As Canadian immigration policy and its economic effects receives new policy and political election, The Hub’s editor-at-large Sean Speer exchanged with University of Waterloo labour economist and leading immigration policy expert Mikal Skuterud about, among other things, the link between immigration and Canada’s disappointing GDP per capita growth.

SEAN SPEER: Do we have a sense how much the Trudeau government’s higher-than-historic immigration rates have influenced GDP growth? Is there a back of the envelope rule for the link between population growth and GDP growth?

MIKAL SKUTERUD: The historically high immigration levels Canada is experiencing in this post-COVID era are undoubtedly contributing to GDP growth. The biggest component of the increase are temporary foreign workers and international students whose labour market activity and tuition payments undoubtedly serve to boost the overall size of Canada’s economy.

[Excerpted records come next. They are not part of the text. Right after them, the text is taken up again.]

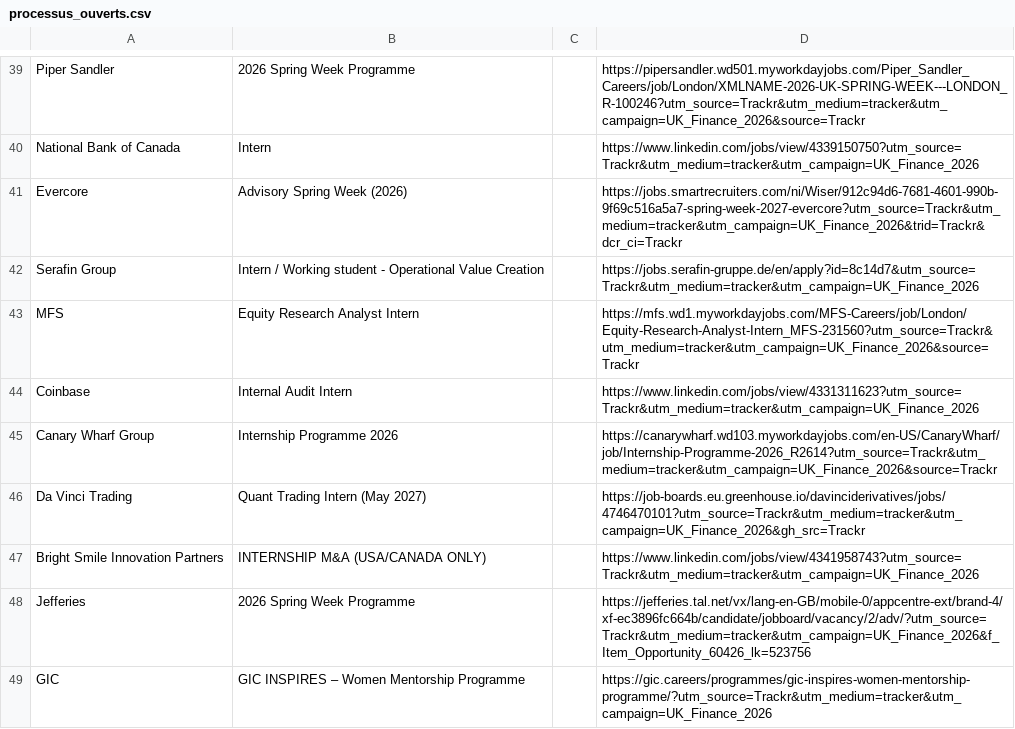
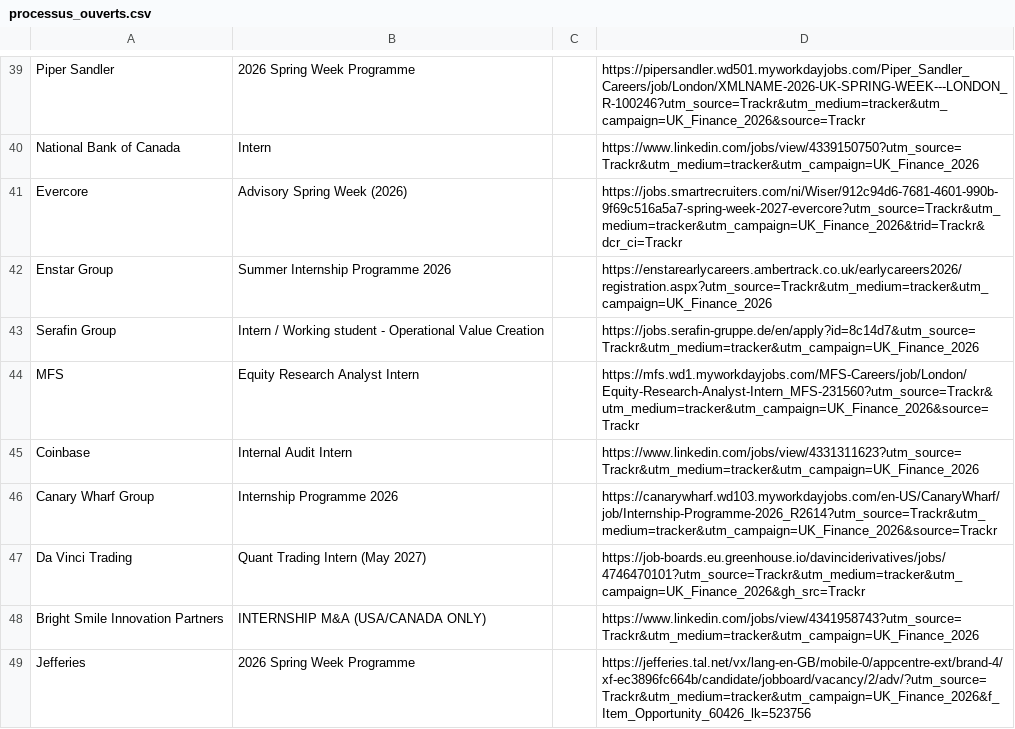
Before and after one commit to ludovicstvys/SpringIntern, a CSV file: processus_ouverts.csv, drawn as a sheet; only a part is shown, gaps mark what is left out; the shorter side is filled out with more unchanged rows.

```diff
--- a/processus_ouverts.csv
+++ b/processus_ouverts.csv
@@ -41,2 +41,3 @@ National Bank of Canada,Intern,,https://www.linkedin.com/jobs/view/4339150750?ut
 Evercore,Advisory Spring Week (2026),,https://jobs.smartrecruiters.com/ni/Wiser/912c94d6-7681-4601-990b-9f69c516a5a7-spring-week-2027-evercore?utm_source=Trackr&utm_medium=tracker&utm_campaign=UK_Finance_2026&trid=Trackr&dcr_ci=Trackr
+Enstar Group,Summer Internship Programme 2026,,https://enstarearlycareers.ambertrack.co.uk/earlycareers2026/registration.aspx?utm_source=Trackr&utm_medium=tracker&utm_campaign=UK_Finance_2026
 Serafin Group,Intern / Working student - Operational Value Creation,,https://jobs.serafin-gruppe.de/en/apply?id=8c14d7&utm_source=Trackr&utm_medium=tracker&utm_campaign=UK_Finance_2026
```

In the most recent quarterly data (2023 Q3) Canada’s GDP is growing at an annual rate (year-over-year) of 1 percent while the population is growing at 3 percent. How much slower GDP would be growing if the population were growing at the pre-Trudeau norm of 1 percent per year is impossible to know with any certainty. The effects of immigration on the economy are highly complex because newcomers are both consumers and producers affecting many sectors of the economy. Recessions are usually defined as two consecutive quarters of negative GDP growth. Whether exceptionally high immigration is keeping Canada out of a recession is impossible to know, but it is a possibility.

SEAN SPEER: Do we have a sense of how much population growth has contributed to falling GDP per capita? If so, should we care if it is a major factor?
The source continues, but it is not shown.